Over a decade, a Clifton Springs resident has built his chicken coop business into a million-dollar operation

CLIFTON SPRINGS — Matt DuBoise’s love of chickens began in fifth grade when his teacher let a handful of students each take six chicks they had hatched home and care for them before bringing them back to class.

DuBoise, who was one of the students chosen, was the only one who returned to school with all six chicks healthy and thriving.

“That was when I knew I wanted to raise chickens when I got older,” he said.

While the lesson sparked his interest in raising chickens, the Clifton Springs resident did not know it would lead to a successful business venture.

DuBoise is the president of Carolina Coops, which designs and builds chicken coops. The business is a division of DuBoise Enterprises Inc.

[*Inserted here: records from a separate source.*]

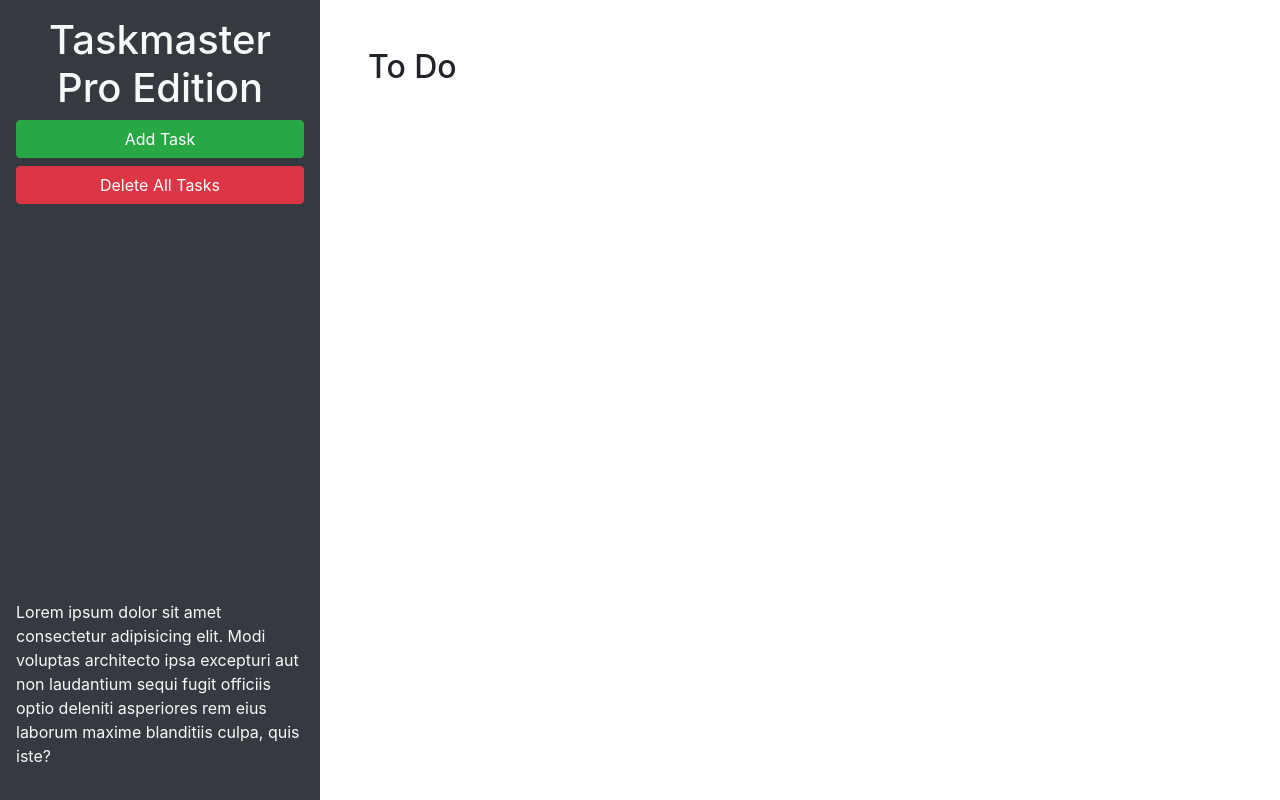
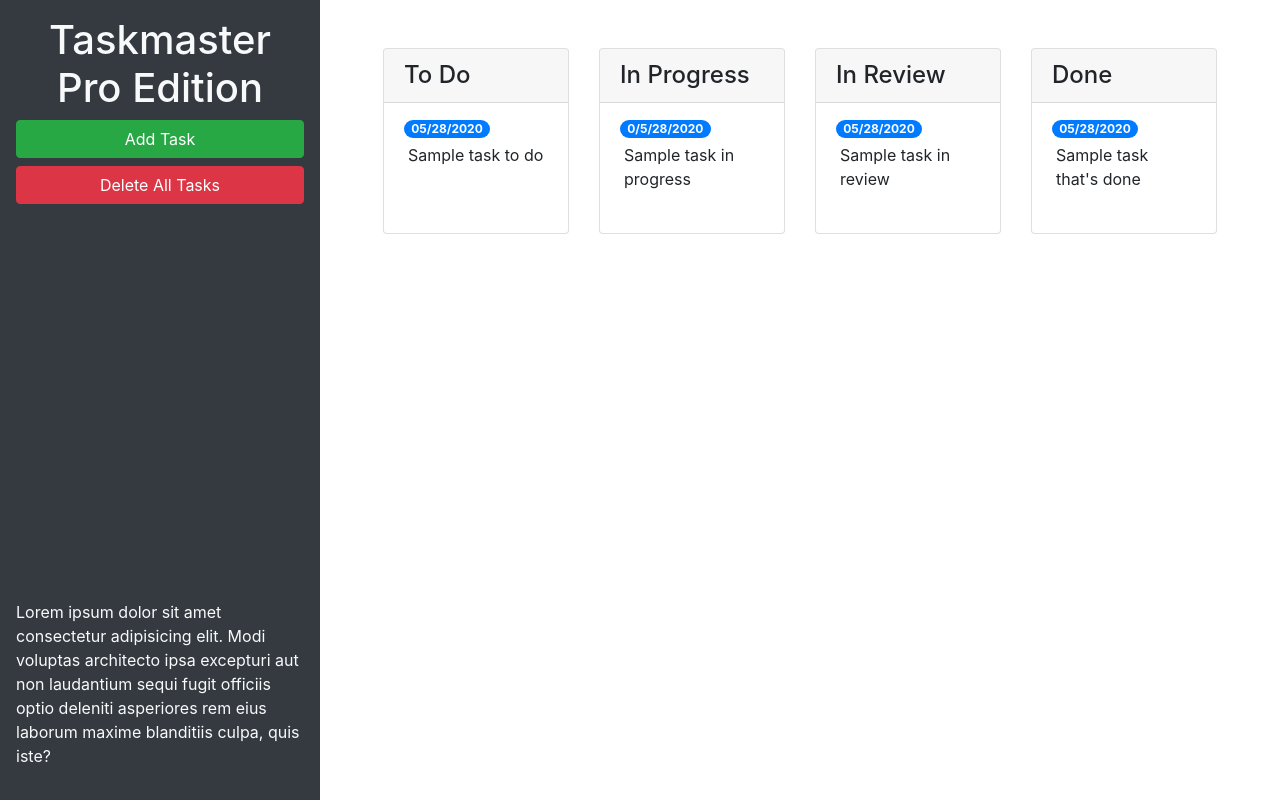
Before and after one commit to ARestrepo12/taskmaster-pro, a plain HTML site: page index.html in a window 1280 px wide. Drawn offline with nearby package versions, Linux system fonts and the light colour scheme.

Commit message:
adding four columns with bootstrap

```diff
--- a/index.html
+++ b/index.html
@@ -24,9 +24,62 @@
       </p>
     </header>
     <main class="col-12 col-lg-9">
-      <div class="m-5">
-        <h2>To Do</h2>
-        <ul id="list-toDo" class="list-group"> </ul>
+      <div class="m-5 row justify-content-around">
+        <div class="col-12 col-md-6 col-xl-3 mb-3">
+          <div class="card">
+            <h4 class="card-header">
+              To Do
+              </h4>
+        <ul id="list-toDo" class="list-group list-group-flush">
+          <li class="list-group-item">
+            <span class="badge badge-primary badge-pill">05/28/2020</span>
+            <p class="m-1">Sample task to do</p>
+          </li>
+        </ul>
+      </div>
+      </div>
+      <div class="col-12 col-md-6 col-xl-3 mb-3">
+        <div class="card">
+          <h4 class="card-header">
+            In Progress
+            </h4>
+        <ul id="list-inProgress" class="list-group list-group-flush">
+          <li class="list-group-item">
+            <span class="badge badge-primary badge-pill">0/5/28/2020</span>
+            <p class="m-1">Sample task in progress</p>
+          </li>
+        </ul>
+        </div>
+      </div>
+      <div class="col-12 col-md-6 col-xl-3 mb-3">
+        <div class="card">
+          <h4 class="card-header">
+            In Review
+            </h4>
+        <ul id="list-inReview" class="list-group list-group-flush">
+          <li class="list-group-item">
+            <span class="badge badge-primary badge-pill">05/28/2020</span>
+            <p class="m-1">Sample task in review</p>
+          </li>
+        </ul>
+      </div>
+      </div>
+      <!-- in review end -->
+      <!-- done start -->
+      <div class="col-12 col-md-6 col-xl-3 mb-3">
+        <div class="card">
+          <h4 class="card-header">
+            Done
+            </h4>
+        <ul id="list-done" class="list-group list-group-flush">
+          <li class="list-group-item">
+            <span class="badge badge-primary badge-pill">05/28/2020</span>
+            <p class="m-1">Sample task that's done</p>
+          </li>
+        </ul>
+      </div>
+      </div>
+      <!-- done end -->
       </div>
     </main>
   </div>
@@ -46,11 +99,11 @@
           <form>
             <div class="form-group">
               <label for="modalTaskDescription">Task description</label>
-              <textarea id="modalTaskDescription" rows="3"></textarea>
+              <textarea id="modalTaskDescription" rows="3"class="form-control" ></textarea>
             </div>
             <div class="form-group">
               <label for="modalDueDate">Due date</label>
-              <input type="text" id="modalDueDate" placeholder="mm/dd/yyyy" autocomplete="off" />
+              <input type="text" class="form-control" id="modalDueDate" placeholder="mm/dd/yyyy" autocomplete="off" />
             </div>
           </form>
         </div>
```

The coops are handcrafted with premium materials, and can be prefabricated or custom designed. The business also sells coop accessories.

Carolina Coops has a dozen employees. DuBoise’s partner, Gnon Choi, is the company’s executive administrator.

Since its inception, it has continued to grow. Carolina Coops has doubled its revenues every year and two years ago hit the $1 million mark in sales. Revenues this year are expected to hit near $1.7 million.

The business began in 2009 in North Carolina, where DuBoise was living at the time.

DuBoise had not planned to start a chicken coop business and had been working as an exterminator for some 15 years.

Restless with the slow pace of work during the economic recession of 2008, he began building a chicken coop for two chickens he was raising at his home. He used recycled wood and other materials he came across to build the structure.

Pleased with the job, DuBoise posted the coop for sale on Craigslist to see if there was any interest.

There was. The structure sold in half an hour. He built another coop, which sold for even more. Eventually he had orders weekly.

To DuBoise — who had always wanted to be an entrepreneur — it felt like winning the lottery.

“I’d always wanted to make something that people love so much they wanted to buy it,” he said.

DuBoise was surprised at the number of people who had backyard chickens.

“I had no idea I was starting to do something that was going to be so cool,” he said, adding that fresh eggs taste much better than store-bought ones.

DuBoise already had a background in woodworking, but he worked with a chicken expert in North Carolina and watched YouTube videos to continue to develop his skill.

He also listened to his customers. He enjoys taking their ideas and turning them into viable designs.

A recent coop made for a customer in Alabama, for example, included hand-cut cedar shake roofing, arched windows, reclaimed barnwood and a style that complemented the customer’s custom-built home on the property.

DuBoise and Choi moved back to the area in 2012 and continued to grow Carolina Coops.

It was first housed in a building in Shortsville, but DuBoise purchased the current building in Clifton Springs and moved the business there about 1-1/2 years ago.

Carolina Coops can ship to anywhere in the world. The business has had customers in every state, including Alaska and Hawaii, as well as in Canada and Europe.

The coops weigh around 1,000 pounds, and models range in price from $1,750 to $4,995. Rates for custom coops vary, as do shipping charges.

All the coops have the company’s signature deep litter bed system, which composts waste and greatly reduces the amount of times one has to clean it out.

Carolina Coops also gives back to the community. The business works with Phelps-Clifton Springs Central School District on a chicken hatching program for elementary students and has also built a coop for a boy through the Make- A-Wish Foundation.

The key to the company’s success comes from its superior customer service, quality construction and variety of options available, DuBoise said.

“We have a coop for every budget and every backyard,” he says.